__Task__:
Use the entries below to count the lines that hold the word "Pages"; answer with the number only.

(Front-end code edit data)
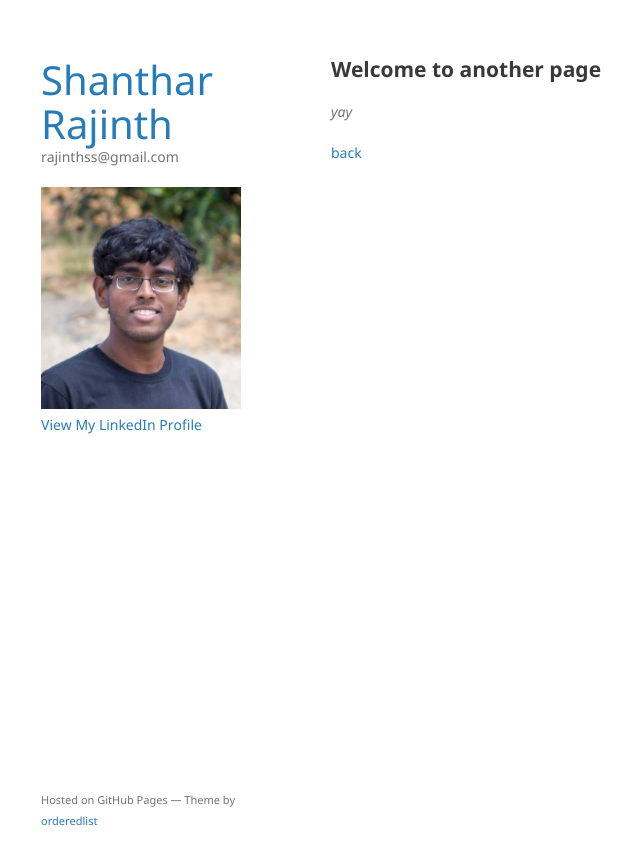
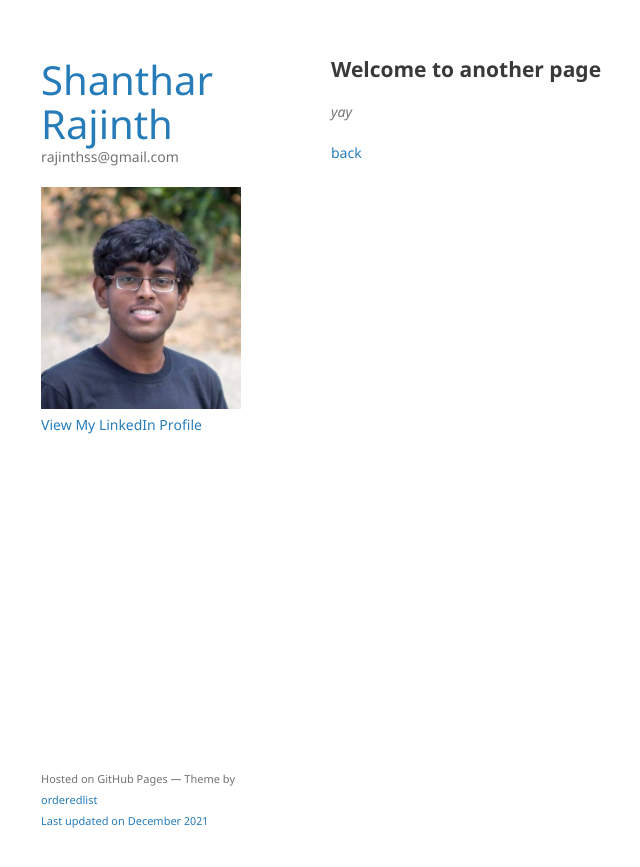
Before and after one commit to rajinthss/rajinthss.github.io, a Jekyll site: the page built from another-page.md, in a window 1280 px wide. Shown: the top 867 px of the page, without its empty margins (169-809 px from the left). Built offline with Jekyll 4.4.1, drawn with Linux system fonts in a browser that asks for light colours; our own code applies the rules of GitHub Pages for plain Markdown files.

Commit message:
Update default.html

```diff
--- a/_layouts/default.html
+++ b/_layouts/default.html
@@ -49,7 +49,7 @@
         {% if site.github.is_project_page %}
         <p>This project is maintained by <a href="{{ site.github.owner_url }}">{{ site.github.owner_name }}</a></p>
         {% endif %}
-        <p><small>Hosted on GitHub Pages &mdash; Theme by <a href="https://github.com/orderedlist">orderedlist</a></small></p>
+        <p><small>Hosted on GitHub Pages &mdash; Theme by <a href="https://github.com/orderedlist">orderedlist <br/> Last updated on December 2021</a></small></p>
       </footer>
     </div>
     <script src="{{ "/assets/js/scale.fix.js" | relative_url }}"></script>
```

__Exercise answer__:
3